Like the board game, the aim is to match up tiles with similar edges, joining houses to houses, forests to forests, fields to fields, and so on. You get more points for matching a tile perfectly with the ones surrounding it, with the main aim being to beat your high score before you run out of tiles. Your stack of tiles is shown in the bottom right, and some of them come with little quests to complete, like, say, placing 14 house tiles together. If you complete these quests, you get more tiles and so can extend your run further and further.
One neat aspect is that as you extend your tiny rural empire, you’ll come across special unique tiles out in the surrounding white expanse, like watchtowers or windmills. If you complete the quests attached to these tiles, you’ll unlock them for your next run, giving you an incentive to keep extending your village and keep coming back for more.
I’ve been playing Dorfromantik for about four and half hours, and I’ve found it utterly absorbing and wonderfully soothing. There’s no conflict – there isn’t even a time limit – and it’s blissful to lose yourself in this rural idyll for hours at a time. It may only be in Early Access on Steam, but Dorfromantik already feels perfectly polished – and is highly recommended. It’s just a shame that it’s only on PC for now, because it would be utterly perfect for the Switch.

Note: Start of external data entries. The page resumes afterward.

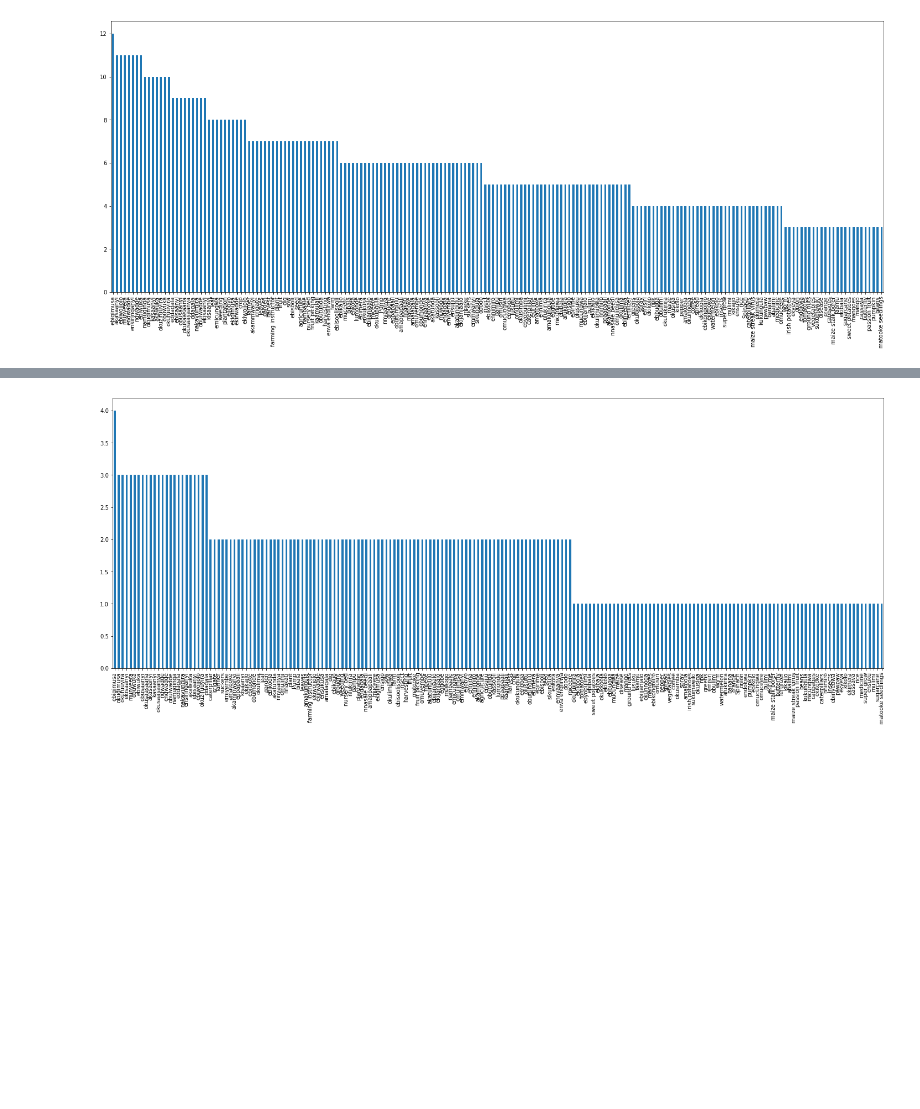
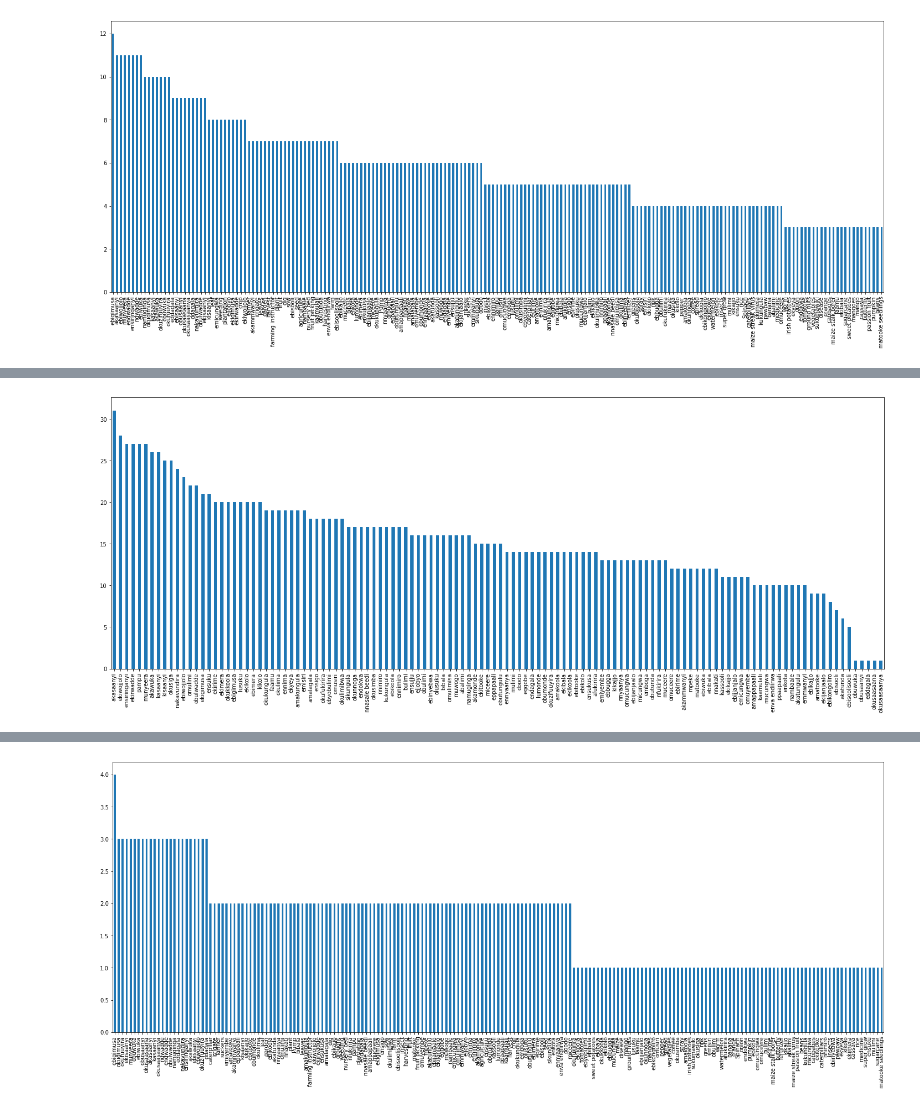
Before and after one commit to astromid/zindi-keyword-spotter, a Jupyter notebook: notebooks/EDA.ipynb, the cells around one changed output, grey strips where cells are left out. Drawn from its saved outputs; the diff is of its cells as text; code cells hidden in the pictures; blank space fills up the shorter version.

```diff
--- a/notebooks/EDA.ipynb
+++ b/notebooks/EDA.ipynb
@@ -47,3 +72,8 @@ np.unique(lengths), np.unique(sample_rates)
+# %%
+fig, ax = plt.subplots(figsize=(25, 9))
+pd.Series(third_labels).value_counts().plot(kind='bar', ax=ax);
+# %% [output]
+[figure, added]
 # %%
 pd.Series(lengths).value_counts()
 # %% [output]
```
Also changed, not shown: parts of 24 cells of this notebook, 8 other files.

Hopefully a Switch port will just be a matter of time though, because I’ve no doubt Dorfromantik will be a huge success.